Case study

Riversimple: the electric car that will never be sold

Innovate UK-supported research into carbon-fibre braiding, plus a sale of service model, contribute to future production of the hydrogen fuel cell-powered Rasa.

The Rasa - electric car made by Riversimple
The Rasa electric car made by Riversimple.

Lead engineer and co-founder at Riversimple, Hugo Spowers, started his career in motorsports, before beginning a very different journey - to bring hydrogen fuel cell cars to market - after recognising the car industry was environmentally unsustainable.

The Welsh company’s business model focuses on keeping the car on the road as long as possible. It will offer customers of its hydrogen fuel cell-powered car a plan where all fuel and repairs are paid for under a monthly fee. That means it’s in the company’s interests to make the car as efficient and reliable as possible.

This is very different to traditional manufacturers, including low-emission vehicle makers, which encourage customers to upgrade regularly.

Riversimple – Innovate UK success story

It is all in keeping with the company’s purpose, says Hugo:

To pursue, systematically, the elimination of the environmental impact of personal transport.

Low-cost volume production

Riversimple’s first prototype Rasa was finished in 2016 and weighed just 580kg. It featured a low-powered 8.5kW fuel cell.

But while there is a working prototype, there are significant hurdles before it gets to market, for example, the initial high cost of production of any new technology.

This is something Riversimple hopes to overcome. The company has been researching new, low-cost volume production methods for its vehicles, via an Innovate UK-funded project with the University of Manchester.

The project developed a carbon fibre braiding system. This enables lower-cost volume production processes for advanced composite structures for cars, among other benefits.

Hugo says:

(The system) enables us to bring the cost down, as it’s a semi-automated process and it’ll be much easier for us to achieve conformity of production.

This conformity will also help bring the car to market as it’s central to safety approval rules.

If you crash one car in a test to prove it’s safe, you’ve got to then demonstrate every car you produce does the same thing.

Sale of service – an environmental approach

In focusing on the environmental impact of the automotive industry, Hugo believes that a drastic change in approach is necessary.

Fuel cell technology is so dramatically different to combustion engines that you’ve got to start again with a clean sheet of paper.

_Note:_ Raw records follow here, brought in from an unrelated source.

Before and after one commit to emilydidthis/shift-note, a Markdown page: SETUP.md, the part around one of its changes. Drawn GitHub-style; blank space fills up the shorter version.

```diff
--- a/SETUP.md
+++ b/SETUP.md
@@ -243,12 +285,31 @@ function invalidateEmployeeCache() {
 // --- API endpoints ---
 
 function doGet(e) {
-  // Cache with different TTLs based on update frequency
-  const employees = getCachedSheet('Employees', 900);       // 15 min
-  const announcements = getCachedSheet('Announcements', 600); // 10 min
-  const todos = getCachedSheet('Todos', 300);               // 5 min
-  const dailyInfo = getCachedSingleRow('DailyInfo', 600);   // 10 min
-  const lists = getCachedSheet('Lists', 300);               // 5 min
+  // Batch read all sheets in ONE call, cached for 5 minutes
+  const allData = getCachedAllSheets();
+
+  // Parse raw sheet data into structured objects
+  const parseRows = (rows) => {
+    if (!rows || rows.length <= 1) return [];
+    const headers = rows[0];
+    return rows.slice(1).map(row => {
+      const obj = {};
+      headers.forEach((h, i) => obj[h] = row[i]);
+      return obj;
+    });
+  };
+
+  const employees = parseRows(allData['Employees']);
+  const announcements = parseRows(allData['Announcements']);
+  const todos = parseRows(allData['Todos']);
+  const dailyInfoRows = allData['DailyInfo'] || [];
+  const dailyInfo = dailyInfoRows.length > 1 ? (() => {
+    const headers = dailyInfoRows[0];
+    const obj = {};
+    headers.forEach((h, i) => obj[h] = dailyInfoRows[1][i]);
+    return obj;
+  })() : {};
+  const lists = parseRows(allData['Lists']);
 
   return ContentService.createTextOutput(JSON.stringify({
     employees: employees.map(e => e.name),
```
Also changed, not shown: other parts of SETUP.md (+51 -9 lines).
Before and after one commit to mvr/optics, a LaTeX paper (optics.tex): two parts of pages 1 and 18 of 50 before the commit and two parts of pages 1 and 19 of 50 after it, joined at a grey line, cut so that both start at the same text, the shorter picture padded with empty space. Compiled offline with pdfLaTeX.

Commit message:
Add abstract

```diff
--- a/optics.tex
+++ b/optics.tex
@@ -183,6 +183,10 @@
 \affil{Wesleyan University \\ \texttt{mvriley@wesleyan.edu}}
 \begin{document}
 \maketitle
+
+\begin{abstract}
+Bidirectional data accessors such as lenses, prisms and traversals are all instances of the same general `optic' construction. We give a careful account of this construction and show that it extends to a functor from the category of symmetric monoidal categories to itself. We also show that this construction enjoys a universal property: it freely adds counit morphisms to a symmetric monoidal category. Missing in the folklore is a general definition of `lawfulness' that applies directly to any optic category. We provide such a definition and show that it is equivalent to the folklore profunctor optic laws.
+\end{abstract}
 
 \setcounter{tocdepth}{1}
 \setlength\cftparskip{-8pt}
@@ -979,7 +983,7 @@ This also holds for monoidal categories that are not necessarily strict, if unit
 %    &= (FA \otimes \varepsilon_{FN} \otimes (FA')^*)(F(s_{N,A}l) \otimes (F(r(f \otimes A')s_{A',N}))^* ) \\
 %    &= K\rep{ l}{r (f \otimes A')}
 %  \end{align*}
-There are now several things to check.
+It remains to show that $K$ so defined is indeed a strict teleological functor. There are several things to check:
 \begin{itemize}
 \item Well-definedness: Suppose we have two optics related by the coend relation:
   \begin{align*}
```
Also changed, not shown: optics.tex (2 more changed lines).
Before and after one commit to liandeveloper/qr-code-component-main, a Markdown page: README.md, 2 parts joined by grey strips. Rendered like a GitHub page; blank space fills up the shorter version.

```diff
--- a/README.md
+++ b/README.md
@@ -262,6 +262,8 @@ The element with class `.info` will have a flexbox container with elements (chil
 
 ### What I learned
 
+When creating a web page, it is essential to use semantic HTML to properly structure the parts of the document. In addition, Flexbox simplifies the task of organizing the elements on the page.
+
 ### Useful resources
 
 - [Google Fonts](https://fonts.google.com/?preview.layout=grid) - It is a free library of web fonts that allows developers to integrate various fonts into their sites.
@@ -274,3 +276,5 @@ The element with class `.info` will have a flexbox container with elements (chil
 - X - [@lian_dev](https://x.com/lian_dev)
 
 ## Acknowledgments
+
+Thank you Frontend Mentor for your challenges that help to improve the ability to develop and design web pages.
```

You’ve got to build it in a different way with different materials, different facilities, and a different business model for the customer.

This resulted in the company devising a novel sale of service model, which it is hoping will set its car apart from other low-emission vehicles.

The idea is that customers will sign up for 1 to 3 years – like a mobile phone with a monthly direct debit. At the end of the contract, customers will have the option to extend for a reduced fee.

This makes it in Riversimple’s interest to continuously strive for efficiency to ensure its model remains profitable.

Going down the supply chain

To ensure its ethos live throughout the supply chain, Riversimple has worked on another Innovate UK-supported project alongside component suppliers to encourage these companies to adopt its model as well.

This means that the company is essentially paying suppliers for the service of their components in the same way its customers are contracted to Riversimple. It means those suppliers will also have a vested interest in ensuring the components are more efficient and long-lasting.

The result should be the development of a sustainable, more environmentally-friendly cycle.

On the road

Riversimple now plans to run local customer trials, before going into production with the Rasa in 2020.

Published 15 December 2017